My relative and fellow blogger Luke has also been blogging on inerrancy, coming from quite a different standpoint to me. Most recently he pointed to Jesus' parable of the mustard seed, in which some of the botanical details are not quite correct. This is a clear case where literal truth is beside the point - indeed, Jesus' "errors" of fact appear to be quite deliberate and are used to heighten his message.
I've been thinking about another Bible story this past week, in relation to the Chicago Statement's insistence on the absence of contradication in the Bible. This is one of my favourite Old Testament stories - the story of David's desire to build the temple.
The first part of this story is found in pretty much identical form in 2 Samuel 7, and in 1 Chronicles 17. Quoting from the Chronicles version, here is what happens.
After David was settled in his palace, he said to Nathan the prophet, “Here I am, living in a house of cedar, while the ark of the covenant of the LORD is under a tent.”
Nathan replied to David, “Whatever you have in mind, do it, for God is with you.”
But that night the word of God came to Nathan, saying:
“Go and tell my servant David, ‘This is what the LORD says: You are not the one to build me a house to dwell in. I have not dwelt in a house from the day I brought Israel up out of Egypt to this day. I have moved from one tent site to another, from one dwelling place to another. Wherever I have moved with all the Israelites, did I ever say to any of their leaders whom I commanded to shepherd my people, “Why have you not built me a house of cedar?”’ ....
“I will provide a place for my people Israel and will plant them so that they can have a home of their own and no longer be disturbed. Wicked people will not oppress them anymore, ...
“‘I declare to you that the LORD will build a house for you: When your days are over and you go to be with your ancestors, I will raise up your offspring to succeed you, one of your own sons, and I will establish his kingdom. He is the one who will build a house for me, and I will establish his throne forever....’”
This is a fascinating and beautifully constructed conversation between God and David, with Nathan as messenger. David proposes to build a house for the Lord. This seems like a pious thing to do and Nathan agrees it's a good idea. God disagrees. It's not particularly that he objects to the idea of a temple - he's happy for David's son to build one - but he rebukes David for his idea. Why? The answer seems to be that David is underestimating God.
God has lived in a tent since the Exodus and is not unhappy with this arrangement. He doesn't need anyone to build him a house. In fact, if there's any house building to be done, God will do it. First, he will "provide a place for (his) people Israel and will plant them so they will have a home of their own". Second, he will do something similar for David - "The Lord will build a house for you". In other words, he will establish David's dynasty, starting with the son mentioned here.
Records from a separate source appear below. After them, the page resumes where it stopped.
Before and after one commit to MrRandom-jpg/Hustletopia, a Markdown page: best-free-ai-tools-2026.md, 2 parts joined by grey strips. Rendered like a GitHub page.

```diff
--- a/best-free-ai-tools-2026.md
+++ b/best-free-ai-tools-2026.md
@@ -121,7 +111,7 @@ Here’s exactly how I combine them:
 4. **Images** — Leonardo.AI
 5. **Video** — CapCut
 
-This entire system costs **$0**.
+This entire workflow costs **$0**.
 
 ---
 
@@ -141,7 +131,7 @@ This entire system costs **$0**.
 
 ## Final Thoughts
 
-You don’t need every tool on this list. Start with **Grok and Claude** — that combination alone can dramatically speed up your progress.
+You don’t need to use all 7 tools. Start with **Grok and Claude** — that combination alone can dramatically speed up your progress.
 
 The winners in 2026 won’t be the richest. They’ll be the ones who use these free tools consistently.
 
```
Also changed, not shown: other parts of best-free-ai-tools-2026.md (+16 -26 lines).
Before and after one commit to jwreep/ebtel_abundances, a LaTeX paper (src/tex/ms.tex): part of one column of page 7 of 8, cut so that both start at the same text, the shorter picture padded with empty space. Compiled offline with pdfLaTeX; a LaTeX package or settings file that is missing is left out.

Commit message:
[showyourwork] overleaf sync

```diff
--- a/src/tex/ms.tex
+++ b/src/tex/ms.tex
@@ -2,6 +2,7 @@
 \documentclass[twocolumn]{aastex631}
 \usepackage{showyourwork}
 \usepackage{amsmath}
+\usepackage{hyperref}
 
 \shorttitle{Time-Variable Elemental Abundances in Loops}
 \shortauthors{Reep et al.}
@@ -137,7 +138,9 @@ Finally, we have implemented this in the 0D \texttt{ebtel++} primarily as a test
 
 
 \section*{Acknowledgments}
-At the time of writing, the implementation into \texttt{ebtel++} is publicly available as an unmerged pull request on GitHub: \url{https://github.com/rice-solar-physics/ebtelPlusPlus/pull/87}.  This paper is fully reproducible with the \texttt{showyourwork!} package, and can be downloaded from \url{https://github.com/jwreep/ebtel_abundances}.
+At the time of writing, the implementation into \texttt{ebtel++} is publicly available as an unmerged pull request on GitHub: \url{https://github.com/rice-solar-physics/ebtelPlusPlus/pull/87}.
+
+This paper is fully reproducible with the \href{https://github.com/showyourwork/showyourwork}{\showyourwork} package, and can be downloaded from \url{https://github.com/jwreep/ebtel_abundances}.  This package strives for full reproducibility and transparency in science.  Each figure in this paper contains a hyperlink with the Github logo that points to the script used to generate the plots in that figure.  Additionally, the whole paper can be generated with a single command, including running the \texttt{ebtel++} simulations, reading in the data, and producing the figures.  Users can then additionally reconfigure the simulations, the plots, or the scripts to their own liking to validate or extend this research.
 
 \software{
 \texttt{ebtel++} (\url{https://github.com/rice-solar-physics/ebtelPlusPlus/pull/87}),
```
One of the key dangers with established religion is that God comes to be seen as belonging to the people, not the other way around. God will not be domesticated. David should remember who is God around here.
This is also a comforting message for the original exilic and/or post-exilic readership of these books. The Babylonians could destroy the temple, but they could not destroy God.
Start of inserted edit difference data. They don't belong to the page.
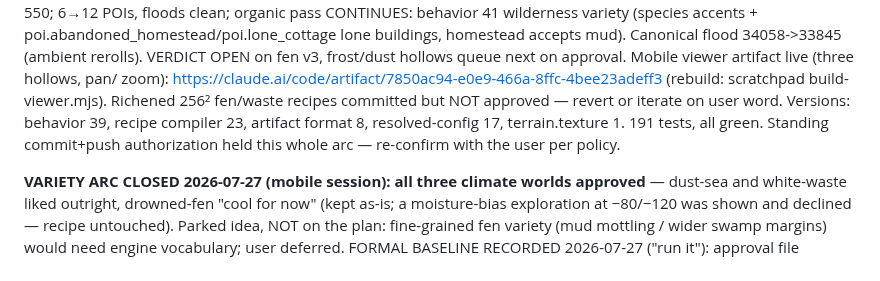
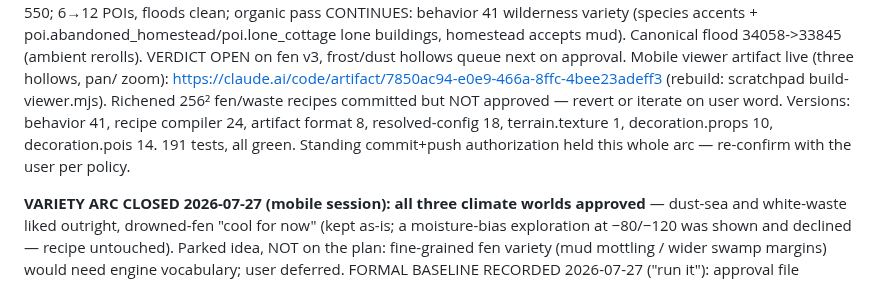
Before and after one commit to tilok1234/WorldForge, a Markdown page: HANDOFF.md, the part around the change. Drawn GitHub-style.

Commit message:
Handoff: version line brought current (behavior 41)

```diff
--- a/HANDOFF.md
+++ b/HANDOFF.md
@@ -45,9 +45,10 @@ dodge), 3rd landmark (fortress across_river), densityPermille 550;
 next on approval. Mobile viewer artifact live (three hollows, pan/
 zoom): https://claude.ai/code/artifact/7850ac94-e0e9-466a-8ffc-4bee23adeff3
 (rebuild: scratchpad build-viewer.mjs). Richened 256² fen/waste
-recipes committed but NOT approved — revert or iterate on user word. Versions: behavior 39,
-recipe compiler 23, artifact format 8, resolved-config 17,
-terrain.texture 1. 191 tests, all green. Standing commit+push
+recipes committed but NOT approved — revert or iterate on user word.
+Versions: behavior 41, recipe compiler 24, artifact format 8,
+resolved-config 18, terrain.texture 1, decoration.props 10,
+decoration.pois 14. 191 tests, all green. Standing commit+push
 authorization held this whole arc — re-confirm with the user per
 policy.
 
```
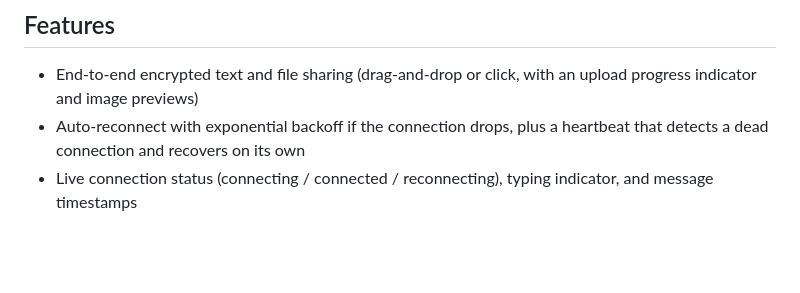
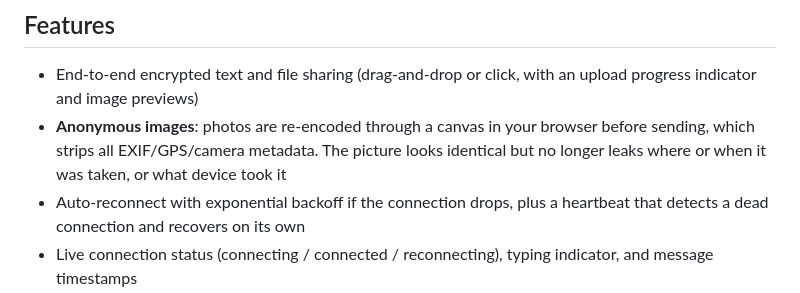
Before and after one commit to Mr-Robin-Malhotra/chat-anoynm, a Markdown page: README.md, the part around the change. GitHub-like rendering; blank space fills up the shorter version.

Commit message:
Document anonymous image metadata stripping in README

```diff
--- a/README.md
+++ b/README.md
@@ -18,6 +18,9 @@ files and short serverless functions, not a persistent WebSocket server).
 
 - End-to-end encrypted text and file sharing (drag-and-drop or click, with an upload
   progress indicator and image previews)
+- **Anonymous images**: photos are re-encoded through a canvas in your browser before
+  sending, which strips all EXIF/GPS/camera metadata. The picture looks identical but no
+  longer leaks where or when it was taken, or what device took it
 - Auto-reconnect with exponential backoff if the connection drops, plus a heartbeat that
   detects a dead connection and recovers on its own
 - Live connection status (connecting / connected / reconnecting), typing indicator, and
```
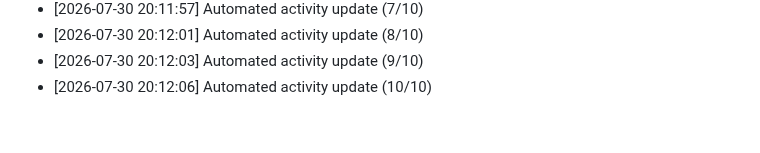
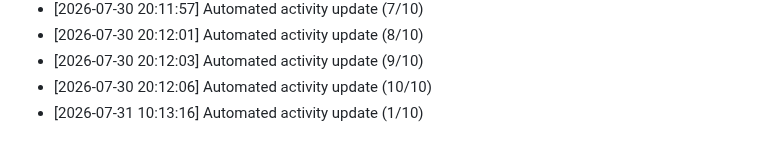
Before and after one commit to Reaven010/frontforge, a Markdown page: README.md, the part around the change. GitHub-like rendering.

Commit message:
docs: daily activity log update [1/10 minimum goal]

```diff
--- a/README.md
+++ b/README.md
@@ -184,3 +184,4 @@ Github: https://github.com/ELTcoder4
 - [2026-07-30 20:12:01] Automated activity update (8/10)
 - [2026-07-30 20:12:03] Automated activity update (9/10)
 - [2026-07-30 20:12:06] Automated activity update (10/10)
+- [2026-07-31 10:13:16] Automated activity update (1/10)
```
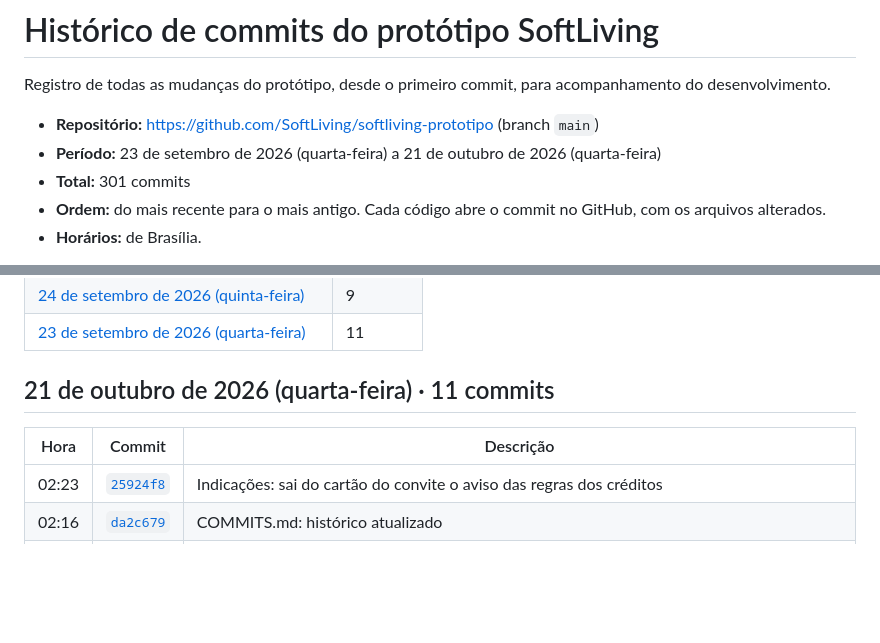
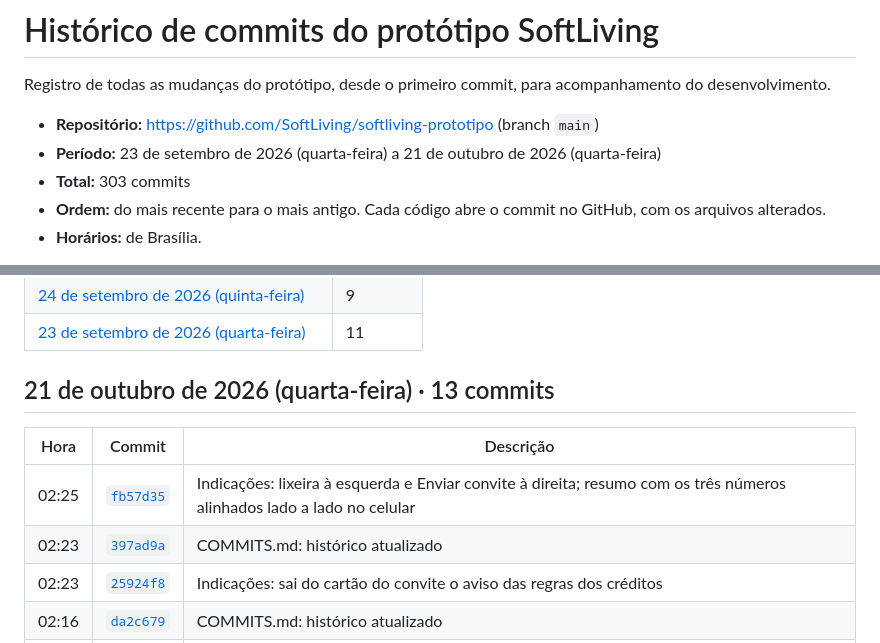
Before and after one commit to SoftLiving/softliving-prototipo, a Markdown page: docs/COMMITS.md, 2 parts joined by grey strips. GitHub-like rendering; blank space fills up the shorter version.

Commit message:
COMMITS.md: histórico atualizado
Co-Authored-By: Claude Opus 5.5 <noreply@anthropic.com>
Claude-Session: https://claude.ai/code/session_01UGYkSxVxKwwACwoAow9wNy

```diff
--- a/docs/COMMITS.md
+++ b/docs/COMMITS.md
@@ -4,7 +4,7 @@ Registro de todas as mudanças do protótipo, desde o primeiro commit, para acom
 
 - **Repositório:** https://github.com/SoftLiving/softliving-prototipo (branch `main`)
 - **Período:** 23 de setembro de 2026 (quarta-feira) a 21 de outubro de 2026 (quarta-feira)
-- **Total:** 301 commits
+- **Total:** 303 commits
 - **Ordem:** do mais recente para o mais antigo. Cada código abre o commit no GitHub, com os arquivos alterados.
 - **Horários:** de Brasília.
 
@@ -31,10 +31,12 @@ Registro de todas as mudanças do protótipo, desde o primeiro commit, para acom
 | [23 de setembro de 2026 (quarta-feira)](#2026-09-23) | 11 |
 
 <a id="2026-10-21"></a>
-## 21 de outubro de 2026 (quarta-feira) · 11 commits
+## 21 de outubro de 2026 (quarta-feira) · 13 commits
 
 | Hora | Commit | Descrição |
 |---|---|---|
+| 02:25 | [`fb57d35`](https://github.com/SoftLiving/softliving-prototipo/commit/fb57d3568526951294df89a8a91095e24d6b77d6) | Indicações: lixeira à esquerda e Enviar convite à direita; resumo com os três números alinhados lado a lado no celular |
+| 02:23 | [`397ad9a`](https://github.com/SoftLiving/softliving-prototipo/commit/397ad9abd7cd89606aca6a8a21d259f9ce823eb8) | COMMITS.md: histórico atualizado |
 | 02:23 | [`25924f8`](https://github.com/SoftLiving/softliving-prototipo/commit/25924f82c229edb76bdc8c60a9d0b901cfbd10f8) | Indicações: sai do cartão do convite o aviso das regras dos créditos |
 | 02:16 | [`da2c679`](https://github.com/SoftLiving/softliving-prototipo/commit/da2c67944b62080bab935feb13004dc9f1729748) | COMMITS.md: histórico atualizado |
 | 02:16 | [`388f602`](https://github.com/SoftLiving/softliving-prototipo/commit/388f60206ccca2bfc42af8ab728c4d5c2a03a09b) | Indicações: no botão Convidar por e-mail, o selo vira o texto simples "Ganhe 5 créditos por indicação aprovada" |
```
Also changed, not shown: other parts of docs/COMMITS.md (+1 -1 lines).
In Samuel, this is the end of the story. However, 1 Chronicles 22 has a second bite of the cherry. Here, David is shown appointing workmen and stockpiling materials for the temple God has told him not to build. Then he summons his son and heir Solomon. Here's what he says.
My son, I had it in my heart to build a house for the Name of the LORD my God. But this word of the LORD came to me: ‘You have shed much blood and have fought many wars. You are not to build a house for my Name, because you have shed much blood on the earth in my sight. But you will have a son who will be a man of peace and rest, and I will give him rest from all his enemies on every side. His name will be Solomon, and I will grant Israel peace and quiet during his reign. He is the one who will build a house for my Name.’
You will notice that the words of the Lord reported by David are very different to those quoted in Chapter 17. In the earlier chapter, the reason David is not to build God a house is because God doesn't need one. In Chapter 22 it's because David is a man of war.
If you were determined you could harmonise these accounts. You could say that Chapter 17 doesn't report the full words of God's message, and that in Chapter 22 David reports a bit that was left out earlier. You could say that David is lying, or making a mistake. None of these explanations is in the Bible, though. They are explanations forced by a prior view of inerrancy.
My understanding is that we are reading two different versions of the same story. You see this a lot in the Old Testament. The authors and editors didn't share our love for consistency. When they had two versions of the same story, rather than choosing between them or combining them they often just included both.
The second story has a different message to the first, but one that is just as pertinent. While wars and bloodshed may sometimes be necessary, God does not love them. The development of his temple is a work of peace, not of war.
The details of these two stories are contradictory. They can't both be true in a literal sense. Perhaps neither of them are. The messages they bring, while also different, are complementary. God is bigger than any temple, dynasty or nation, and rules over these things. God loves peace and rest far more than war and bloodshed. Each of these messages brings comfort and encouragement in a different way. We can learn from both of them. They should not be minimised or explained away in the name of a narrow view of inerrancy.